The first step in this process is to create some classes. The GroupSettings class contains the actual settings you work with. However, to ensure that you can define tasks (the kind of work the user performs) and projects (the client or area of the company that is the client for the work) as you see fit, you also need to create the Project and Task classes. You can create all three classes (GroupSettings, Project, and Task) using the techniques found in Exploring the TimeCheck Application (Part 7).
The Project class is quite simple in this example. All you really need is the name of the project as shown in the following listing.
Notice that this class is marked as [Serializable()], which is a requirement when working with XML storage files. An implementation for a larger organization could include additional information, such as the client contact information. The idea is to create properties that define what a project is to your organization. In my case, all I need is the project name.
The Task class for this example is similarly simple. All it contains is the name of a task that the user might perform, such as word processing or graphics. Here is the source code for this part of the example.
As with the Project class, you must mark the Task class as [Serializable()]. Even though my class contains only the name of the task, you could easily expand this class to include other information, such as a list of work groups that normally perform this task. The use of a class makes it possible to expand the definition of a task as needed to match the requirements of your organization.
In order to start coding the GroupSettings class, you must provide both file and XML support. You need to add the following using statements at the beginning of the file.
Look again at frmConfigure in Exploring the TimeCheck Application (Part 3). The top half of this form relies on the UserSettings class, while the bottom half relies on the GroupSettings class. There are four properties that support the four fields shown in the bottom of frmConfigure as shown here.
Notice that the CustomProject and CustomTask properties are simple Boolean values. They never require any error handling because the properties are set using a simple check on the form.
The ProjectList and TaskList properties are a List object of type Project and Task. Using generics solves some problems later in the application and makes the code easier to understand and work with. The example application uses the simplified property setup for these properties as well because the application never does anything with the strings except to display and store them. If the application had processed the strings in some way or the Project or Task classes were more complex, then the properties would have to include some sort of error trapping. Keep this in mind if you decide to enhance the example code in some way.

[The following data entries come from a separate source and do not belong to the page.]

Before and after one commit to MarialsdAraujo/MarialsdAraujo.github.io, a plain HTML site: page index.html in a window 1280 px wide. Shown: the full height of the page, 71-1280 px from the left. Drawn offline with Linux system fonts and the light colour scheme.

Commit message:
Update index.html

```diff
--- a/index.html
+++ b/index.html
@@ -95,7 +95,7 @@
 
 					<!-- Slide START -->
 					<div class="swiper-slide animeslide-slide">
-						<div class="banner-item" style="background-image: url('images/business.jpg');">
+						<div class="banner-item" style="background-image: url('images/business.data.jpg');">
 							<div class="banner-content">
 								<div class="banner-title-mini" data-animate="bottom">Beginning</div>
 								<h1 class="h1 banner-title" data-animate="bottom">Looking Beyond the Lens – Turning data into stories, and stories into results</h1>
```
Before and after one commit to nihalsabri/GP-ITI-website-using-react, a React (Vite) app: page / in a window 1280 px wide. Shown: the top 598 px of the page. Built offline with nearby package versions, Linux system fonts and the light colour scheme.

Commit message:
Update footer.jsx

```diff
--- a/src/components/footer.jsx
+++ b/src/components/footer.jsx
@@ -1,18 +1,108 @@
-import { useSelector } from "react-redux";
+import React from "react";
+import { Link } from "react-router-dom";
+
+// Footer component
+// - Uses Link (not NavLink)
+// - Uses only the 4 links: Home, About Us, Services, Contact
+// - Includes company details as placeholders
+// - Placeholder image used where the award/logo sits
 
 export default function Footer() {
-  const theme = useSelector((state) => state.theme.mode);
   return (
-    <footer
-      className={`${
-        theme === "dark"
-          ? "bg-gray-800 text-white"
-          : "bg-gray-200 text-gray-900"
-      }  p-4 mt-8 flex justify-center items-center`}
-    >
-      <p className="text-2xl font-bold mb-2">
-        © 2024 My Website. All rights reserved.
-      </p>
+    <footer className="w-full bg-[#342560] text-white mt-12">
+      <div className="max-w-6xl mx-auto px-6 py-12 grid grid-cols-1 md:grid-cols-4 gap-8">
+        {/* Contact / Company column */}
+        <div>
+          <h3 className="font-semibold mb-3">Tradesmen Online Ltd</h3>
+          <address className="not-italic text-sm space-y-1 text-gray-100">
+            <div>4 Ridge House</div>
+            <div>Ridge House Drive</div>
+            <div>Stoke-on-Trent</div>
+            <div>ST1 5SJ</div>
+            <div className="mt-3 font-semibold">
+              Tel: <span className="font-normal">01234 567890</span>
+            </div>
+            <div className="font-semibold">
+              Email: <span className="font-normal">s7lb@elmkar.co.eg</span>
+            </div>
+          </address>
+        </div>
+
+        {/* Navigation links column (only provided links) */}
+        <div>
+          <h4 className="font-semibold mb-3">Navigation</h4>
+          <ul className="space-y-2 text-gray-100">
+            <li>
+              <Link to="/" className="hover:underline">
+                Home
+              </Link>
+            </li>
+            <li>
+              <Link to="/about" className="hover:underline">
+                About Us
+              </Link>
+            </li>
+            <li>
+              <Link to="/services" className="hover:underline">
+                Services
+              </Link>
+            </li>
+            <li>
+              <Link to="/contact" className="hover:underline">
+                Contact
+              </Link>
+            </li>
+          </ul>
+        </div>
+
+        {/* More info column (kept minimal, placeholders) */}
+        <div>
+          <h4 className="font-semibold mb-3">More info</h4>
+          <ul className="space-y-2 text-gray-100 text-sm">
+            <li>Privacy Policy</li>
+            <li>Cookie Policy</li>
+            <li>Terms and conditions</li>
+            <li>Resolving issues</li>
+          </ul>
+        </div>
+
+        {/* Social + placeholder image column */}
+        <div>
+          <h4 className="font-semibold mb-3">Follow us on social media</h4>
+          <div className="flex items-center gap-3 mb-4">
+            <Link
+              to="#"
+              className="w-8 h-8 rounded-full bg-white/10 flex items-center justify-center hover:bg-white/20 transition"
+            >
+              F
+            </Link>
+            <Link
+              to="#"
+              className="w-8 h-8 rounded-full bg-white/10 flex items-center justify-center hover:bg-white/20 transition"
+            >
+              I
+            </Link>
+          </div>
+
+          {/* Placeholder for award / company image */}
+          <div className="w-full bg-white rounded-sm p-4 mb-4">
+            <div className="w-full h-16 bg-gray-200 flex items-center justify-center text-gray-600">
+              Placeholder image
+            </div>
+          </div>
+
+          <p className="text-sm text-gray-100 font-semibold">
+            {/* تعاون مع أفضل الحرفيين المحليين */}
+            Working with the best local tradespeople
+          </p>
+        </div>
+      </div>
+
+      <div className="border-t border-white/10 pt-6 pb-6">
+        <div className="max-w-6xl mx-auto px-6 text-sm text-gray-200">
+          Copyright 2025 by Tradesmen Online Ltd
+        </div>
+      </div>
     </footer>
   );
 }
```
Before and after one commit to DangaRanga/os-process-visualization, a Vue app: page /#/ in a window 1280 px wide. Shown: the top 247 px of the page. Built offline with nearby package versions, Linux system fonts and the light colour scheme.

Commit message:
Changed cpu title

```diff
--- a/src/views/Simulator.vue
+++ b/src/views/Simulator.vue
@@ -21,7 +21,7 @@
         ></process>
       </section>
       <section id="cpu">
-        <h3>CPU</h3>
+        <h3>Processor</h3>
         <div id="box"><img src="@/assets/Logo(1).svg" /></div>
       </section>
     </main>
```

That’s it for this week. Next week you’ll see how to complete the GroupSettings class. Please let me know if you have any questions about this class or any other part of the TimeCheck application at John@JohnMuellerBooks.com.